In the arts activist’s words: “The testimonies or statements credited to all the witnesses were all misrepresented: They were all made up for the purpose of media bashing of Joe Musa…” and that “The court record of proceedings of this trial is available to the public to verify all the witnesses’ statements”.
Ahead had, among others, further pointed out that; “The counts were 12 and not 14 as widely reported. As at date, these counts have been reduced to 8 after 4 counts were quashed on December 17, 2009 and this has further reduced the amounts charged from N1.2billion to only about N800million”.

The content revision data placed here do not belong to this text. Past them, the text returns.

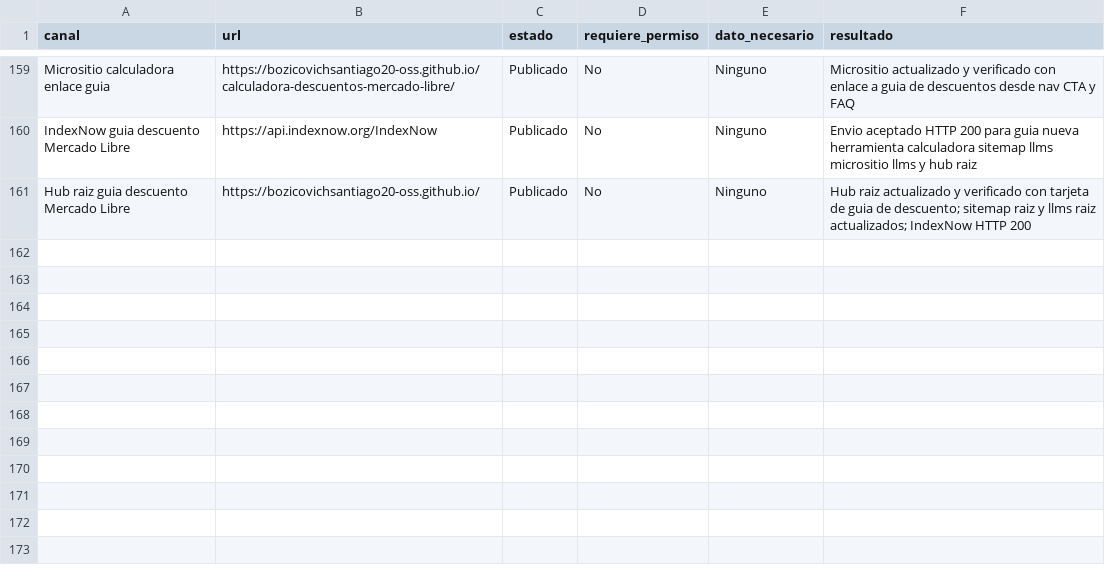
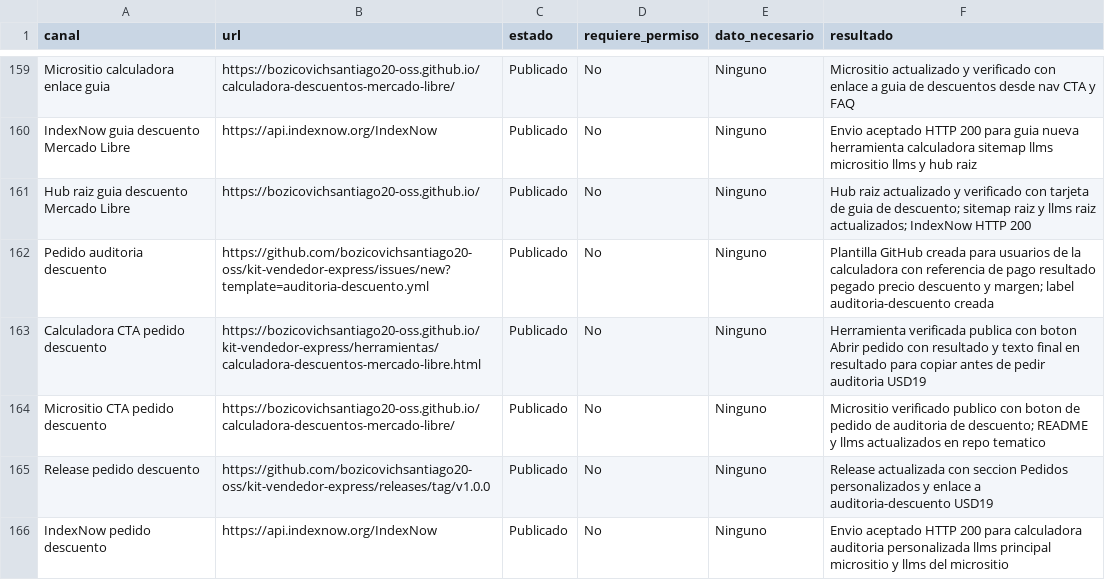
Before and after one commit to bozicovichsantiago20-oss/kit-vendedor-express, a CSV file: operacion/canales-distribucion.csv, drawn as a sheet; only a part is shown, gaps mark what is left out.

Commit message:
Record discount audit request flow

```diff
--- a/operacion/canales-distribucion.csv
+++ b/operacion/canales-distribucion.csv
@@ -161 +161,6 @@ IndexNow guia descuento Mercado Libre,https://api.indexnow.org/IndexNow,Publicad
 Hub raiz guia descuento Mercado Libre,https://bozicovichsantiago20-oss.github.io/,Publicado,No,Ninguno,Hub raiz actualizado y verificado con tarjeta de guia de descuento; sitemap raiz y llms raiz actualizados; IndexNow HTTP 200
+Pedido auditoria descuento,https://github.com/bozicovichsantiago20-oss/kit-vendedor-express/issues/new?template=auditoria-descuento.yml,Publicado,No,Ninguno,Plantilla GitHub creada para usuarios de la calculadora con referencia de pago resultado pegado precio descuento y margen; label auditoria-descuento creada
+Calculadora CTA pedido descuento,https://bozicovichsantiago20-oss.github.io/kit-vendedor-express/herramientas/calculadora-descuentos-mercado-libre.html,Publicado,No,Ninguno,Herramienta verificada publica con boton Abrir pedido con resultado y texto final en resultado para copiar antes de pedir auditoria USD19
+Micrositio CTA pedido descuento,https://bozicovichsantiago20-oss.github.io/calculadora-descuentos-mercado-libre/,Publicado,No,Ninguno,Micrositio verificado publico con boton de pedido de auditoria de descuento; README y llms actualizados en repo tematico
+Release pedido descuento,https://github.com/bozicovichsantiago20-oss/kit-vendedor-express/releases/tag/v1.0.0,Publicado,No,Ninguno,Release actualizada con seccion Pedidos personalizados y enlace a auditoria-descuento USD19
+IndexNow pedido descuento,https://api.indexnow.org/IndexNow,Publicado,No,Ninguno,Envio aceptado HTTP 200 para calculadora auditoria personalizada llms principal micrositio y llms del micrositio
```
Also changed, not shown: operacion/registro-cobros.csv, 3 other files.
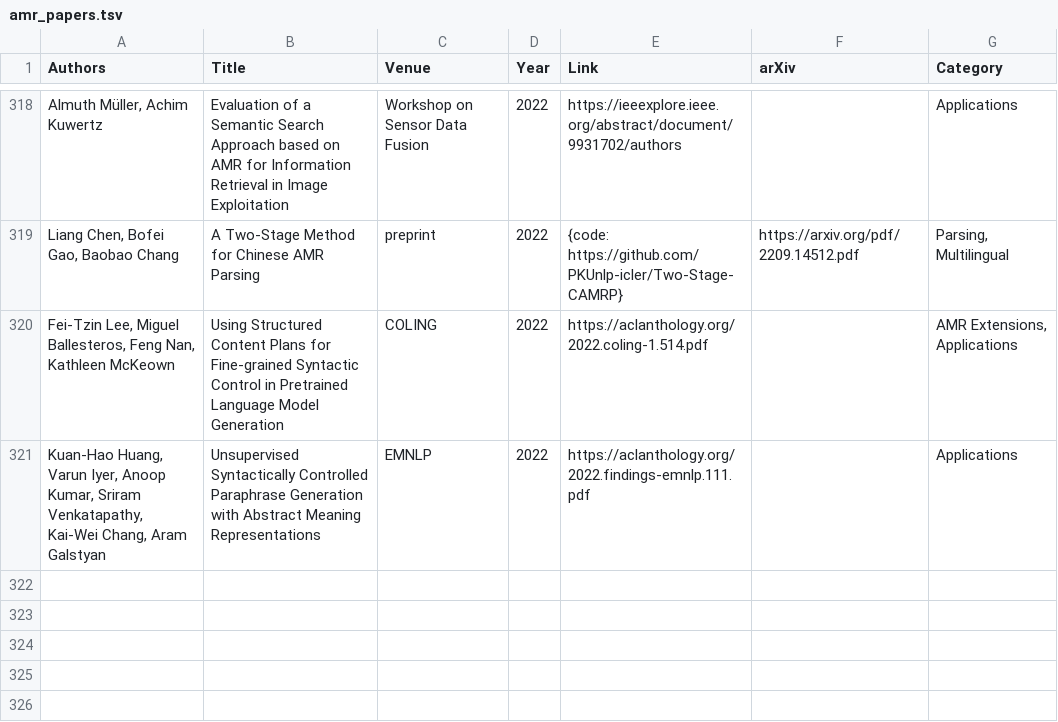
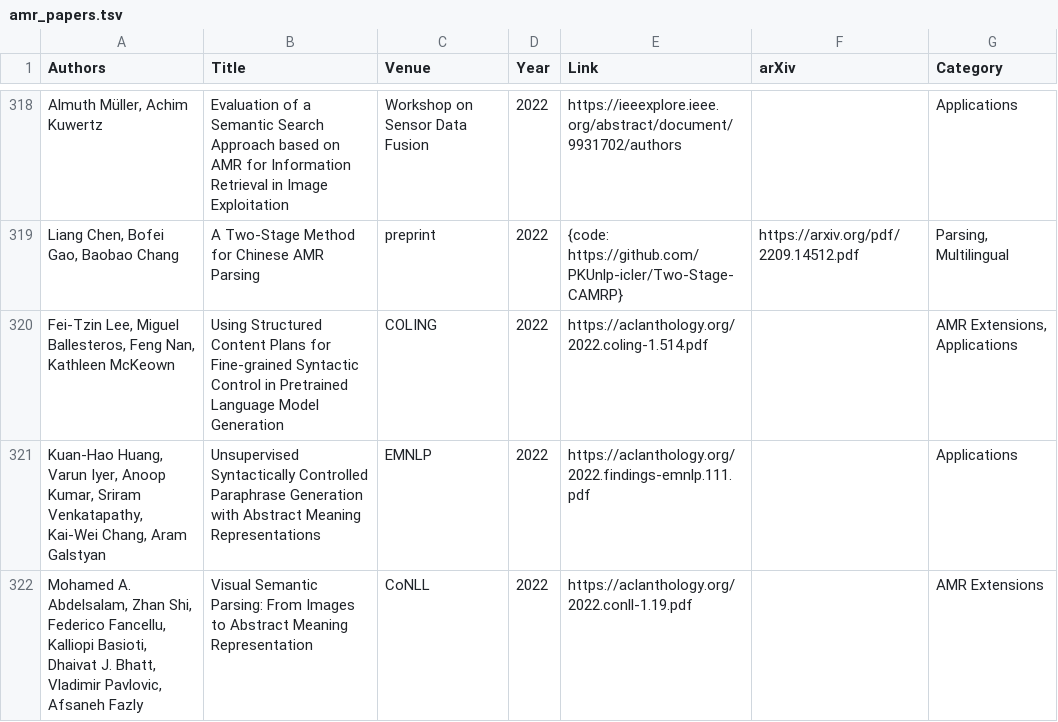
Before and after one commit to nert-nlp/AMR-Bibliography, a TSV file: data/amr_papers.tsv, drawn as a sheet; only a part is shown, gaps mark what is left out; the diff names each change by its address in the sheet, - before the commit and + after, or states it on an @@ line.

Commit message:
Update amr_papers.tsv

```diff
--- a/data/amr_papers.tsv
+++ b/data/amr_papers.tsv
+row 322: Mohamed A. Abdelsalam, Zhan Shi, Federico Fancellu, Kalliopi Basioti, Dhaivat J. Bhatt, Vladimir Pavlovic, Afsaneh Fazly | Visual Semantic Parsing: From Images to Abstract Meaning Representation | CoNLL | 2022 | https://aclanthology.org/2022.conll-1.19.pdf |  | AMR Extensions
```
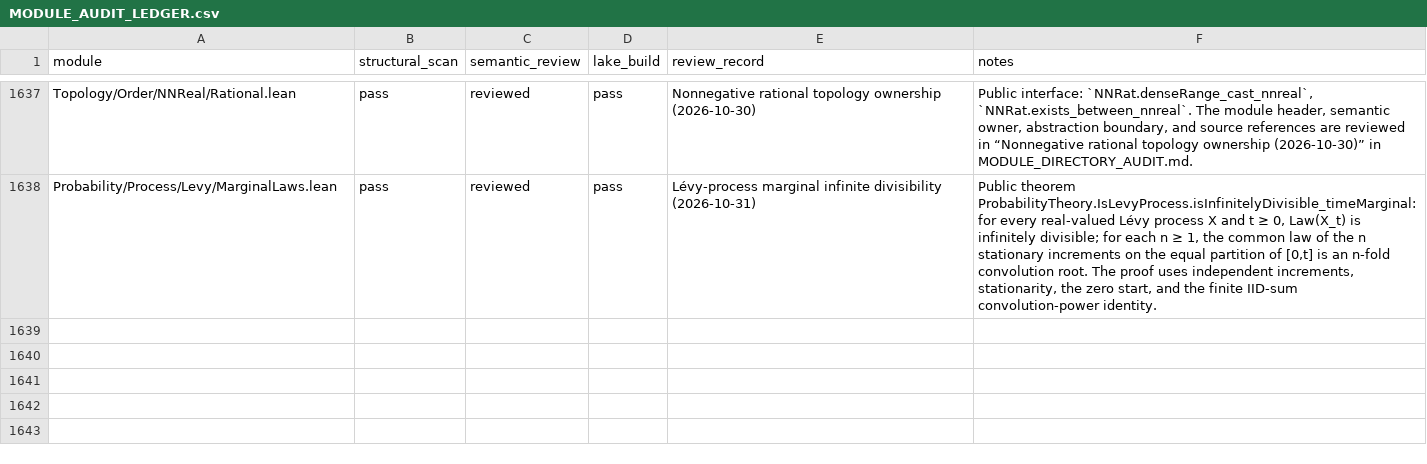
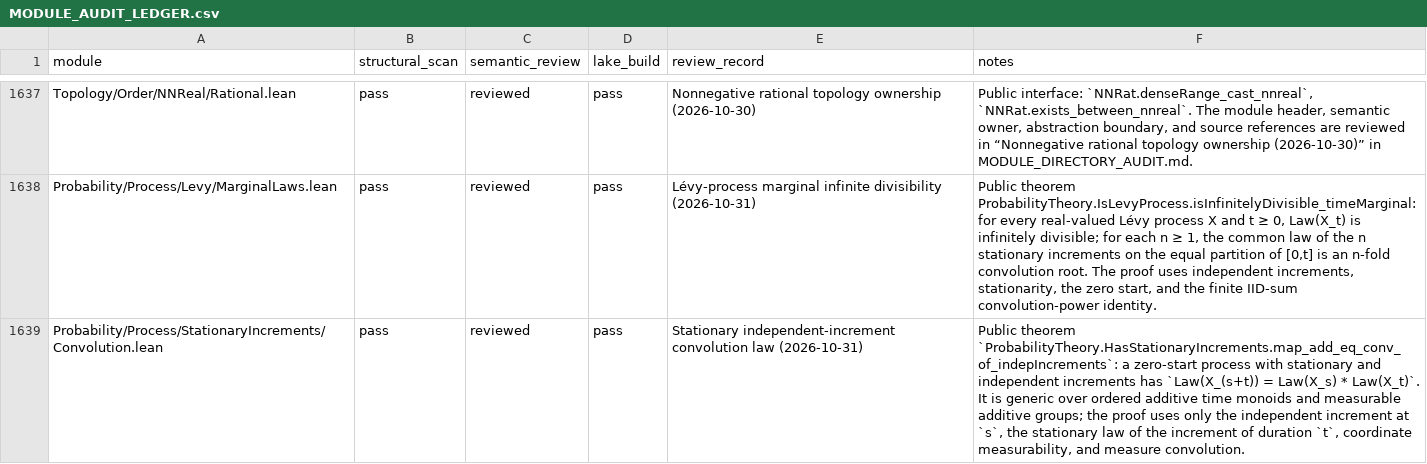
Before and after one commit to maix00/BranchingProcess, a CSV file: docs/architecture/MODULE_AUDIT_LEDGER.csv, drawn as a sheet; only a part is shown, gaps mark what is left out; the diff names each change by its address in the sheet, - before the commit and + after, or states it on an @@ line.

Commit message:
feat(probability): derive stationary increment convolution law

```diff
--- a/docs/architecture/MODULE_AUDIT_LEDGER.csv
+++ b/docs/architecture/MODULE_AUDIT_LEDGER.csv
+row 1639: Probability/Process/StationaryIncrements/Convolution.lean | pass | reviewed | pass | Stationary independent-increment convolution law (2026-10-31) | Public theorem `ProbabilityTheory.HasStationaryIncrements.map_add_eq_conv_of_indepIncrements`: a zero-start process with stationary and independent increments has `Law(X_(s+t)) = Law(X_s) * Law(X_t)`. It is generic over ordered additive time monoids and measurable additive groups; the proof uses only the independent increment at `s`, the stationary law of the increment of duration `t`, coordinate measurability, and measure convolution.
```
Also changed, not shown: 3 other files.
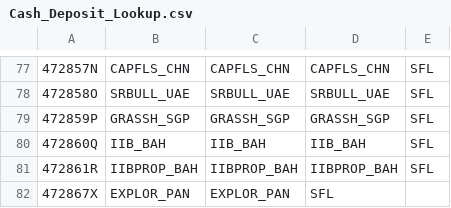
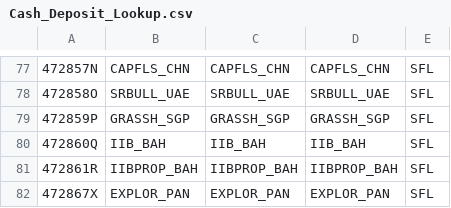
Before and after one commit to samwakielstonex/outlook-read-email, a CSV file: data/Cash_Deposit_Lookup.csv, drawn as a sheet; only a part is shown, gaps mark what is left out.

Commit message:
Update Cash_Deposit_Lookup.csv
Added Explore

```diff
--- a/data/Cash_Deposit_Lookup.csv
+++ b/data/Cash_Deposit_Lookup.csv
@@ -81,2 +81,2 @@
 472861R,IIBPROP_BAH,IIBPROP_BAH,IIBPROP_BAH,SFL
-472867X,EXPLOR_PAN,EXPLOR_PAN,SFL
+472867X,EXPLOR_PAN,EXPLOR_PAN,EXPLOR_PAN,SFL
```
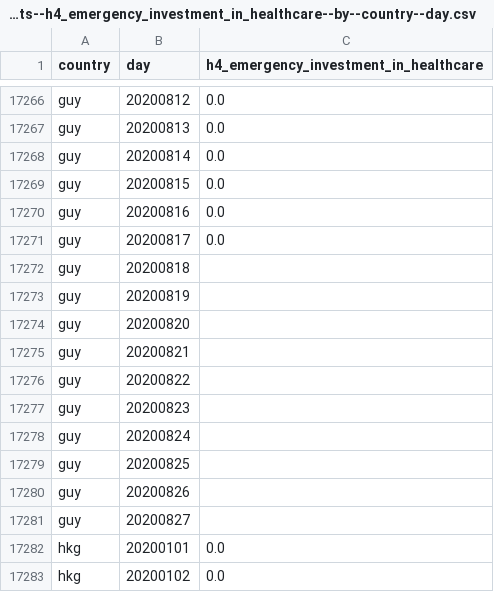
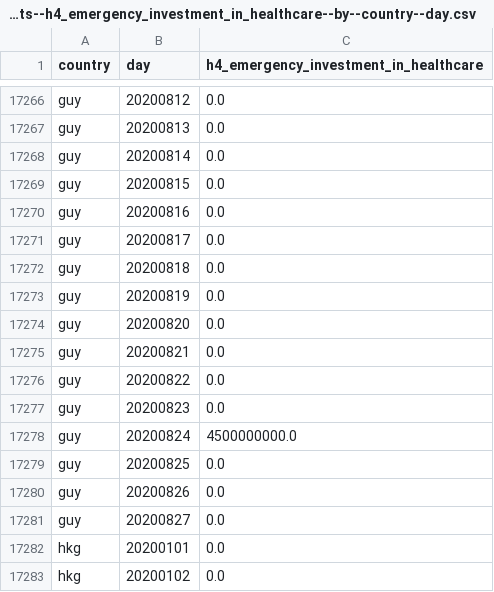
Before and after one commit to open-numbers/ddf--oxford--covid_government_response, a CSV file: ddf--datapoints--h4_emergency_investment_in_healthcare--by--country--day.csv, drawn as a sheet; only a part is shown, gaps mark what is left out.

```diff
--- a/ddf--datapoints--h4_emergency_investment_in_healthcare--by--country--day.csv
+++ b/ddf--datapoints--h4_emergency_investment_in_healthcare--by--country--day.csv
@@ -17271,12 +17271,12 @@ guy,20200816,0.0
 guy,20200817,0.0
-guy,20200818,
-guy,20200819,
-guy,20200820,
-guy,20200821,
-guy,20200822,
-guy,20200823,
-guy,20200824,
-guy,20200825,
-guy,20200826,
-guy,20200827,
+guy,20200818,0.0
+guy,20200819,0.0
+guy,20200820,0.0
+guy,20200821,0.0
+guy,20200822,0.0
+guy,20200823,0.0
+guy,20200824,4500000000.0
+guy,20200825,0.0
+guy,20200826,0.0
+guy,20200827,0.0
 hkg,20200101,0.0
```
Also changed, not shown: ddf--datapoints--c2_flag--by--country--day.csv, ddf--datapoints--c2_workplace_closing--by--country--day.csv, 11 other files.
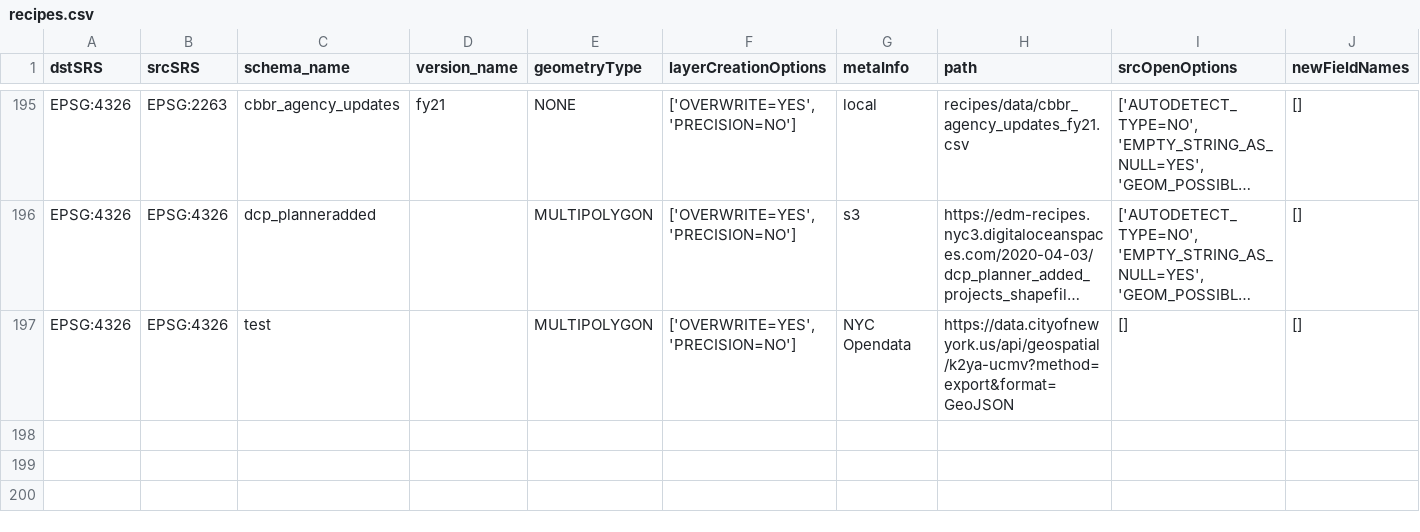
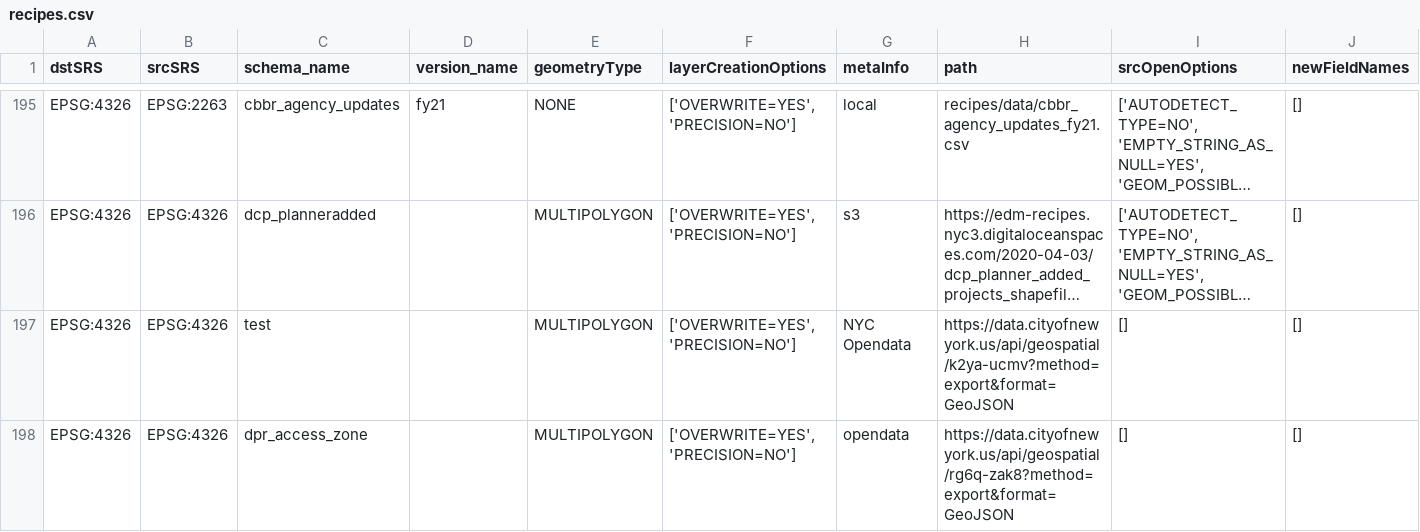
Before and after one commit to NYCPlanning/recipes, a CSV file: recipes/recipes.csv, drawn as a sheet; only a part is shown, gaps mark what is left out; long unchanged cells end in ….

Commit message:
Add dpr_access_zone

```diff
--- a/recipes/recipes.csv
+++ b/recipes/recipes.csv
@@ -197 +197,2 @@
 "EPSG:4326","EPSG:4326","test",,"MULTIPOLYGON","['OVERWRITE=YES', 'PRECISION=NO']","NYC Opendata","https://data.cityofnewyork.us/api/geospatial/k2ya-ucmv?method=export&format=GeoJSON","[]","[]"
+"EPSG:4326","EPSG:4326","dpr_access_zone",,"MULTIPOLYGON","['OVERWRITE=YES', 'PRECISION=NO']","opendata","https://data.cityofnewyork.us/api/geospatial/rg6q-zak8?method=export&format=GeoJSON","[]","[]"
```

To be sincere, misappropriation is defined more by the deed than the sum involved; therefore, one could not attempt to exculpate the suspects because the money allegedly missing is less than N2.2billion. As things stand, the revered adjudicator, Hon. Justice Olukayode Adeniyi; is the only person that can declare any of the suspects guilty or otherwise based on proven evidence.

In for a long haul
Currently, the summary of observers’ views across the land regarding the ongoing prosecution of the suspects seems to be; “if this trial’s antecedents are anything to go by, those involved are in for a marathon”. This perception derives from the surprises that have dogged this trial since it began on 20 July 2009. Therefore, skepticism shrouds the possibility that Monday’s planned sitting would be fruitful. “The 30 November scheduled resumption of trial may well turn out another motion without movement”, mused one of many observers, who on arrival at Lugbe High Court in the Federal Capital Territory (FCT) on 18 October, when the case had earlier been slated for continuation; learnt that the sitting had been postponed.
Expectedly, the suspects and their defense counsels as well as numerous watchers had turned up at Lugbe Federal High Court only to hear that the sitting had been put off. The reason, we gathered, was that the trial judge had just begun his vacation. The man deserved the rest after sitting to hear urgent cases throughout the period, when his counterparts and colleagues had their annual break.
However, the decision to postpone the resumption seemed not to have been communicated to both sides of the interested parties; otherwise, the prosecution team would have been seen at the court premises on 18 October, 2010.

It could be recalled that the memo that sent Musa on suspension, reference number FMCT/25/S.3/C1/54, dated 10 September, 2009; was allegedly delivered within 30 minutes after Justice Sylvester Orji of Federal High Court Wuse struck out motions filed by Chief Joe Musa seeking preservation of the status quo pending the court’s verdict after his trial. Many respondents had, at that time, observed that the haste behind that suspension letter; given that Musa had 30 days within which to appeal against the judgment, hint at disregard for the rule of law and due process.
Such watchers see the current situation, where some media reports sequel to the sitting of a court are grotesque distortions of what transpired during the trial in question as continuation of an agenda, they described as “unwholesome”. Money, many followers of this case believe, is the suspected hallucinogen that inspires wild creativity on the part of some reporters, who jettison ethical principles with reckless abandon.
This situation; where proceedings in the court end up in the media with bizarre tweaks must be tracked and their perpetrators sanctioned. The scenario is the more disturbing because of its spread; from the sober to literally inebriate media, few are exempt; and, it is also worth noting that the writer’s identity or by-line is conveniently missing against some of these warped reports.
Evidently, editors, media proprietors and activists et cetera need to keep a close watch on this unfolding saga. Move over Nollywood; for, none can afford any distraction from the thriller unfolding in the trial of NGA chieftains! This is why for countless observers; all roads will lead to High Court on Monday, 30 November; 2010.